When a child is having behavioral problems, misunderstandings and defensiveness are common. Often a frank, non-judgmental talk can help dispel misunderstandings. Avoid comments such as “None of my children did that.” “It would go away if you disciplined them more.”. In the past, many children with ADHD went undiagnosed. Some of their parents instinctively came up with their own structured behavior plans. The trick is to bring this up without being perceived as intrusive or judgmental. One might say, “You know, your husband was like that when he was a boy. He was a great kid, but sometimes it was tough. I know things are different today, and you have to figure out your own way to do things. If you ever want to know how we handled it, let me know.”
Grandparents can fill an important psychological role in the child’s development. The children tend to perceive the grandparent’s acceptance as more unconditional. In some cases, the grandparent can be a source of advice and comfort for the parents. A child with ADHD may sometimes have more than the average amount of conflict with his or her parents. The child may feel different from his or her peers. In such situations, the grandparents may provide a loving time of respite and understanding for the child. During adolescence, the individual pulls away from parents but may still maintain closeness to the grandparents during times of family conflict.

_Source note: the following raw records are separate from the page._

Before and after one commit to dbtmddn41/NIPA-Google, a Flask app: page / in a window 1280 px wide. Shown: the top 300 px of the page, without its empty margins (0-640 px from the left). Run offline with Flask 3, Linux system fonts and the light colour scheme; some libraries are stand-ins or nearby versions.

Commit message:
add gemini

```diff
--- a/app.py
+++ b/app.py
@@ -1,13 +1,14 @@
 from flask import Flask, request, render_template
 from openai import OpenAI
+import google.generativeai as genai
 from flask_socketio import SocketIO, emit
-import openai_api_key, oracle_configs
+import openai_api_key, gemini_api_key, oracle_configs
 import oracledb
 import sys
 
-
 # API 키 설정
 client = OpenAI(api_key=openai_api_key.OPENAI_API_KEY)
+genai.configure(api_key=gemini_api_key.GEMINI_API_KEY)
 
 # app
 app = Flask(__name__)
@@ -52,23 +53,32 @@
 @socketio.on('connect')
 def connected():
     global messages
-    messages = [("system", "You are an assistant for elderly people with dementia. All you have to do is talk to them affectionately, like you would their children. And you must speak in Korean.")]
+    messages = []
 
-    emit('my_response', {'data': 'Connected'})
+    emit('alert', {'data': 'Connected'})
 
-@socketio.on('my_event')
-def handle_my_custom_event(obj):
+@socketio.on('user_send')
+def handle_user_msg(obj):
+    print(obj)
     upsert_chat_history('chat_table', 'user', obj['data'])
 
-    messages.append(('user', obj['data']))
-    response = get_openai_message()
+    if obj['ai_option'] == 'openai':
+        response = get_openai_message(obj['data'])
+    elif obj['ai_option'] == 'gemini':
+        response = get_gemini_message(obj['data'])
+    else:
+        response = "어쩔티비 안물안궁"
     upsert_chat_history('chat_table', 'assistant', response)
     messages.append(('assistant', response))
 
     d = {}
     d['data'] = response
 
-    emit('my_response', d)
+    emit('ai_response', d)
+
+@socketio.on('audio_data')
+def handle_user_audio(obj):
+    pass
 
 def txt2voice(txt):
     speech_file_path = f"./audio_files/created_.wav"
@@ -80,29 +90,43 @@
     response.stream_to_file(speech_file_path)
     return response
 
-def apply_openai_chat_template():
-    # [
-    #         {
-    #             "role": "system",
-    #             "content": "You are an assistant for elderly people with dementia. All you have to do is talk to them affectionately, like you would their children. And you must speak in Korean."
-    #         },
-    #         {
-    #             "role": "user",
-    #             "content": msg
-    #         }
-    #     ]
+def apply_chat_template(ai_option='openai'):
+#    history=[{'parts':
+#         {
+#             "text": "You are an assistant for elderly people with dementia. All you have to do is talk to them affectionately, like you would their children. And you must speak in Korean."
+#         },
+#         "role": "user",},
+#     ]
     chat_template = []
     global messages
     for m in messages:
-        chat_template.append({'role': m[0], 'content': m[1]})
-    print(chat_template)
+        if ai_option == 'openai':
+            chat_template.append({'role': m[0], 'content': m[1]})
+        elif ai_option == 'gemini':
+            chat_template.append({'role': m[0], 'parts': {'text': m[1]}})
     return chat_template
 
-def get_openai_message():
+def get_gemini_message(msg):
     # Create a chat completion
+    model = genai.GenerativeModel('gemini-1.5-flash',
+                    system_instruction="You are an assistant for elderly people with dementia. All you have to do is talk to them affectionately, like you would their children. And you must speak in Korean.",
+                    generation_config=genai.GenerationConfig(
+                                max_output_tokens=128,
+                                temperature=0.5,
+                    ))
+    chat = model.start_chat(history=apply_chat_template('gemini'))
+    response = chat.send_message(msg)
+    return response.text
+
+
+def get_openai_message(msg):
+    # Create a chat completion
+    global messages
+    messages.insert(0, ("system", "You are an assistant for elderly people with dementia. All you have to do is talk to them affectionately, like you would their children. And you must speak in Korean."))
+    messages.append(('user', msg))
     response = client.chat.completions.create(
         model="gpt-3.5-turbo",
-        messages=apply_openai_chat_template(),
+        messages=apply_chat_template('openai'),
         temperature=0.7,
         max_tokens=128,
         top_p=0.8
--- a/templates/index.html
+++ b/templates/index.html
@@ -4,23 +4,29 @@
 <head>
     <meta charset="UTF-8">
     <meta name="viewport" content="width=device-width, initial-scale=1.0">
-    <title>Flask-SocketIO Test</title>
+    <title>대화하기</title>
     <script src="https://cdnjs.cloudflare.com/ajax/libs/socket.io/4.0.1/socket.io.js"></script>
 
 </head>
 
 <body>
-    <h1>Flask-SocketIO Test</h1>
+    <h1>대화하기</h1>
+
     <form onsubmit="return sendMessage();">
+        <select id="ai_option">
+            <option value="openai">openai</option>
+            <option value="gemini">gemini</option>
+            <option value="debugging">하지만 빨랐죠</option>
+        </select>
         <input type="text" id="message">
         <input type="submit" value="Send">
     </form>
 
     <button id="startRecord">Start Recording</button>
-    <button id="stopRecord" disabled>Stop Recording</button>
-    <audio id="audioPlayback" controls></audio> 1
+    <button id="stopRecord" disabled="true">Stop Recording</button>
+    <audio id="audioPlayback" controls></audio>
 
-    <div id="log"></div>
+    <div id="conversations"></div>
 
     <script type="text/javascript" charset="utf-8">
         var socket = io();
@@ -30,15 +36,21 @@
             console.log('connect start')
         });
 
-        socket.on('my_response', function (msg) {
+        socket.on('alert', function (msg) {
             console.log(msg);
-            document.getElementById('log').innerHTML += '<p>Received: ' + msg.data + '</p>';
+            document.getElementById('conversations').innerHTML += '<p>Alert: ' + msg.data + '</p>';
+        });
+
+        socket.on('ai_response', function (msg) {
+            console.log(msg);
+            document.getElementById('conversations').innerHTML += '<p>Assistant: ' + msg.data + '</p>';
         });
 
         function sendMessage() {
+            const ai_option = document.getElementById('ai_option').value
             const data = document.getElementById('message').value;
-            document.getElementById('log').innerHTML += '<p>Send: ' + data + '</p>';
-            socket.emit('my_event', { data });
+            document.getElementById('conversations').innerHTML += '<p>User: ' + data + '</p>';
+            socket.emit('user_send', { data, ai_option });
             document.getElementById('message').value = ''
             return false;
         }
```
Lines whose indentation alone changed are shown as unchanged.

Ultimately the most important for both parents and grandparents to do is to instill in the child a positive self-esteem and an attitude of responsibility and mastery. The entire family including the child should be encouraged to learn all they can about ADHD. With appropriate help, children can learn how to manage their own symptoms better. Even with a physical condition like ADHD, it is the child’s responsibility to learn as best he or she can to “fit in” to the world.